“But it’s soooo boring,” is a common response when I mention the importance of maintaining a budget. Often, we avoid a good habit because it’s not very enjoyable. But it’s not always about having fun. If I go to the gym with the intention of enjoying myself, I fail nearly every time. However, if my objective is to improve my strength and fitness, I succeed every time. Occasionally I enjoy myself – if, for example, a poseur walks into a mirror – but mostly it’s a slog. But, that (almost) daily effort will hopefully keep me vertical and mobile for another four or five decades.
Recording your expenses each day is much less fun than watching Orange is the New Black, but it’s completely unrivalled if your aim is to feel more in control of your finances and meet goals such as saving for retirement or a new house. So, being more mindful of your intentions can help when motivation is on the wane. Here are a couple of suggestions for keeping going.
Create a motivational password
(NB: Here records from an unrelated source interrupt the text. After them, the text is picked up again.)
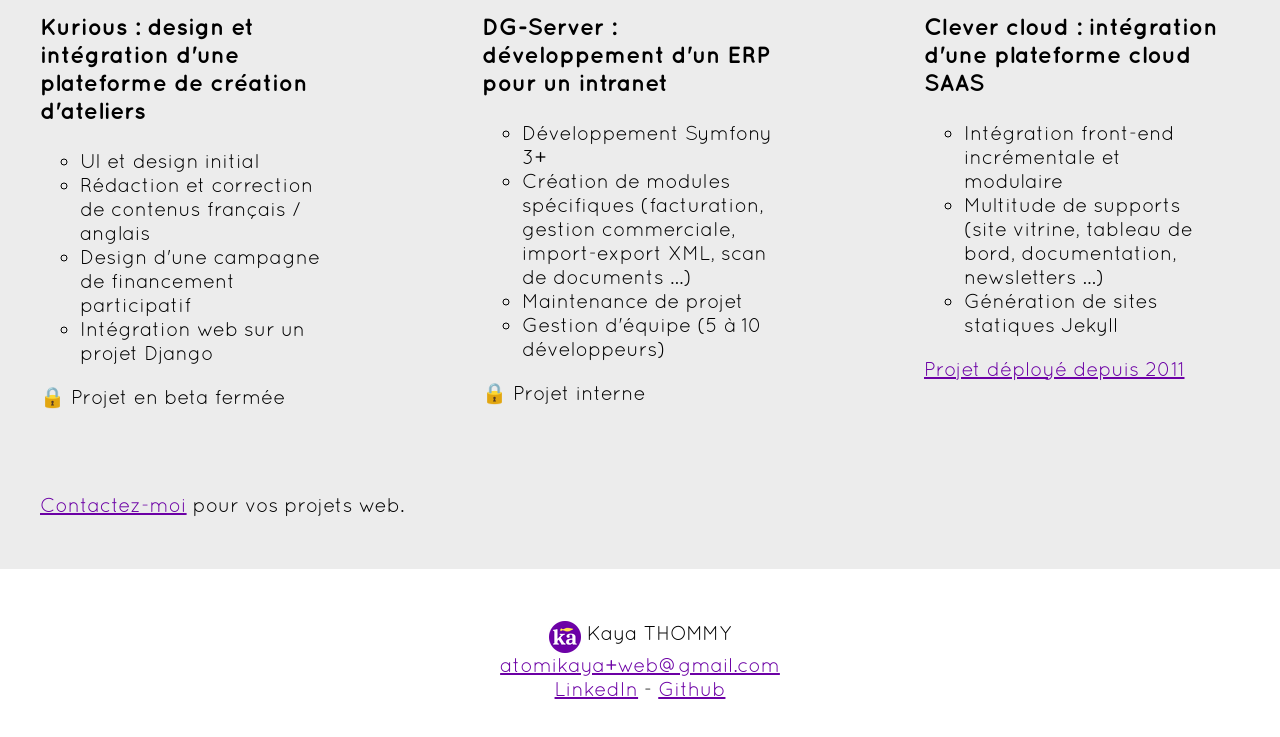
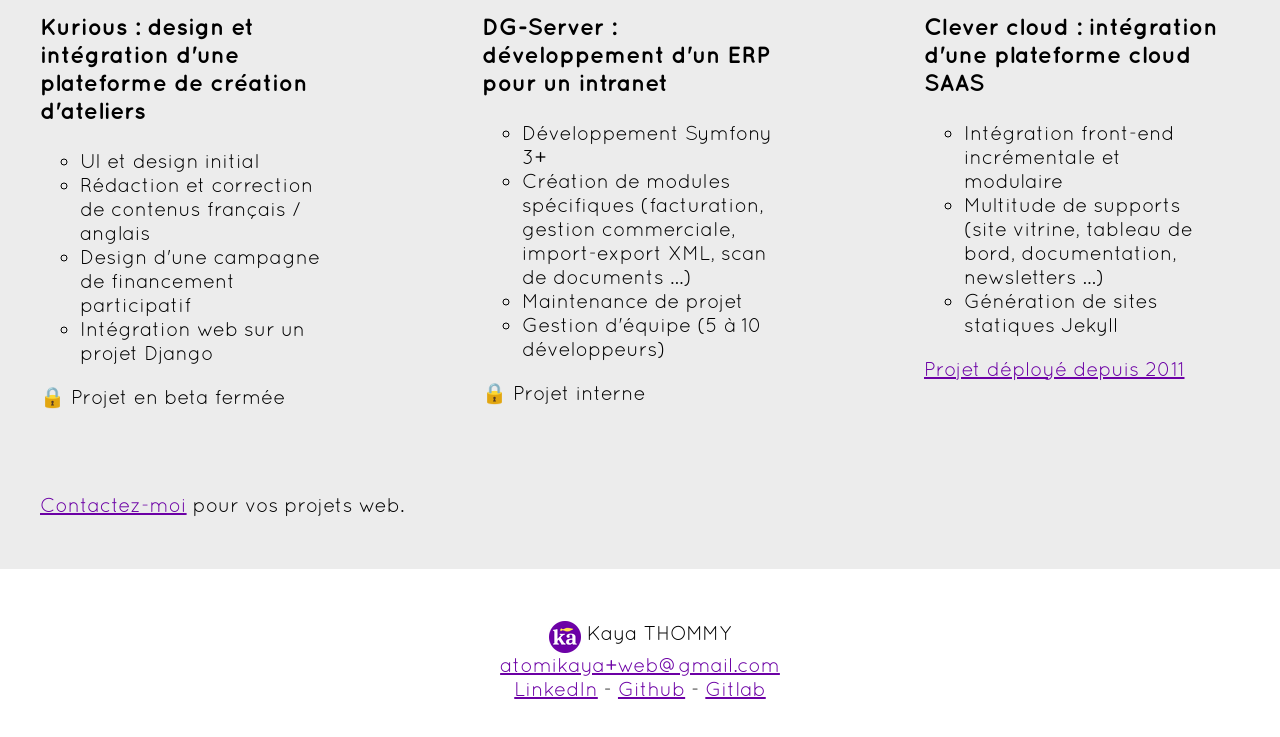
Before and after one commit to atomikaya/atomikaya.github.io, a plain HTML site: page index.html in a window 1280 px wide. Shown: the part 1405-2142 px from the top of the page. Drawn offline with Linux system fonts and the light colour scheme.

Commit message:
gitlab link

```diff
--- a/index.html
+++ b/index.html
@@ -219,6 +219,8 @@
         <a href="https://www.linkedin.com/in/kaya-thommy-768b32166">LinkedIn</a>
         -
         <a href="https://github.com/atomikaya">Github</a>
+        -
+        <a href="https://gitlab.com/atomikaya">Gitlab</a>
       </p>
     </footer>
   </body>
```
You probably type your password a least a couple of times each day. Changing it to a motivational sentence is likely to be more secure, and it’ll also remind you of your priorities every few hours. You could try:
As you’ll see, you can replace letters with numbers or symbols to improve security. This might stop you buying stuff on Amazon or fiddling about on Facebook when you could be finding a new client.
Keep a note in your purse or wallet
In the excitement of discovering a bargain, we quickly reach for our credit cards. If, however, this involves first removing a message emblazoned with a financial goal, we’re likely to think twice. This is a firm reminder of those real priorities, such as “I want to retire at 60,” “I really need a new car,” “I don’t want to starve when I’m old,” etc. Of course, this doesn’t generally work with online purchases, as we tend to store our details. Disable one-click ordering and remove your card information. You can still buy that item, but it forces you to confront the note in your wallet each time.
Perhaps you’ll never actually enjoy budgeting, but I reckon you’ll relish the results. Whatever you need to do, keep reminding yourself why.